Due to a groundswell of outcry, however, from residents, businesses, and even now from public officials, the state is about to pass major legislation to fund much-needed road improvements, and with the funding to be from a variety of new “fees” (note the aversion to referencing anything as a new “tax”).
The South Carolina General Assembly has adopted House Bill 3516 (H 3516), which was the result of compromise negotiations between the state’s Senate and House. The Bill was presented to Governor Henry McMaster, who promptly vetoed the Bill, as expected. Governor McMaster was adamant in his public statements that he would not sign the Bill, viewing it as a “tax increase”. Governor McMaster rose to his position when then Governor Nikki Haley was appointed by President Trump as the U.S. Ambassador to the United Nations, and then Lieutenant Governor McMaster became the Governor of the state. Governor McMaster now faces election in 2 years. Both the South Carolina House and Senate have now over-ridden the Governor’s veto by substantial majorities, and the Bill will then be law effective July 1, 2017.
The main tax aspects of the new law are:-
– The present 16.75 cents/gallon gas tax will be increased by a 12 cent/gallon “motor vehicle user fee,” with the increase phased-in at a 2 cent/gallon rate over the next 6 years.
– The state’s biennial vehicle registration fee will be increased from $26 to $40 for most people.
– The state’s sales tax on the purchase of a vehicle will be increased from $300 to $500 (an “infrastructure maintenance fee” now), but if a vehicle is bought out of state and then later registered in South Carolina, the fee is reduced to $250.
– Electric vehicle owners (e.g. Tesla) must pay a special “road use fee” of $120 every 2 years, but with the fee being reduced to $60 every 2 years for hybrids.
– A separate “road use fee” is imposed on commercial vehicles, and property tax rates change for commercial vehicles as well.
– South Carolina residents are now provided a refundable state income tax credit for the lessor of the (1) additional “motor vehicle user fee” paid, or (2) the costs of maintenance for a vehicle, including tires, oil changes, and regular maintenance. The credit may be claimed on up to 2 private passenger vehicles. SCDOR is given authority to adopt rules and regulations for claiming the credit.

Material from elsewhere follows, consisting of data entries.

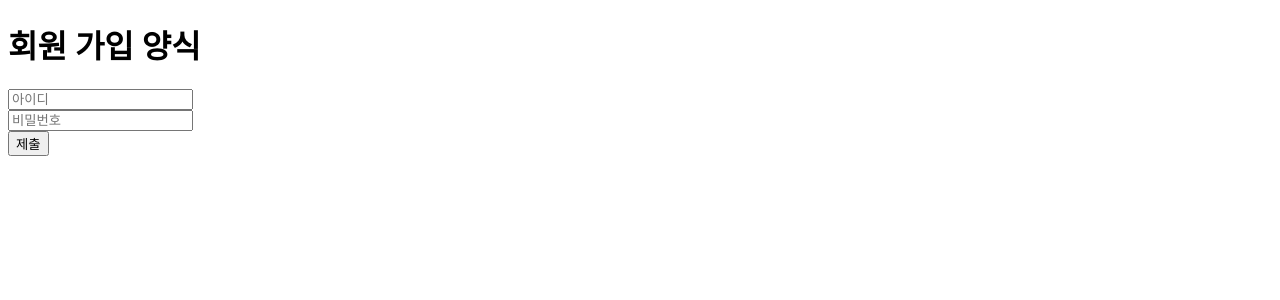
Repository: mickey530/jsp_practice
Page: http://localhost/JSPBasic/Formstudy/Formtest.jsp
These files come from the project's save history. The page is drawn as it stood at one moment and after the next save; the edit follows.
The browser window is 1280 px wide. The pictures show the whole page.
The page is served by Tomcat 9.

Above is the page before, as saved 2022-02-03 03:27:29.

After the next save:
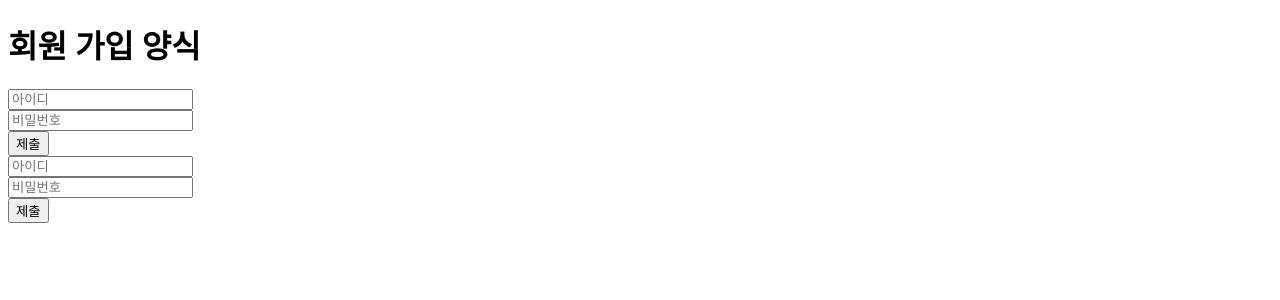
Saved 19 min 58 s later.
--- a/JSPBasic/src/main/webapp/Formstudy/Formtest.jsp
+++ b/JSPBasic/src/main/webapp/Formstudy/Formtest.jsp
@@ -9,7 +9,13 @@
 </head>
 <body>
 	<h1>회원 가입 양식</h1>
-	<form action="#" method="get">
+	<form action="#" method="get"> <!-- get 방식 -->
+		<input type="text" name="id" placeholder="아이디" /><br/>
+		<input type="passwoprd" name="pw" placeholder="비밀번호" /><br/>
+		<input type="submit" value="제출"/><br/>
+	</form>
+
+		<form action="#" method="post"> <!-- post 방식 -->
 		<input type="text" name="id" placeholder="아이디" /><br/>
 		<input type="passwoprd" name="pw" placeholder="비밀번호" /><br/>
 		<input type="submit" value="제출"/><br/>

– The new gas tax bill also provides other tax breaks, unrelated to raising funds to repair the states roads, and which include (A) an earned income tax credit; (B) two-wage earner income tax credit; (C) a college tuition tax credit; (D) and an important 15% property tax reduction for the value of manufacturing property in the state (phased in over 6 years). These credits and other tax reductions were added as part of the “legislative process”, to reach agreement and compromise among the legislators to pass the Bill.
Submitted by McNair’s Tax Practice Group leader, Erik Doerring. This piece may also be found on McNair’s regularly-scheduled tax blog, Tax Law Insights.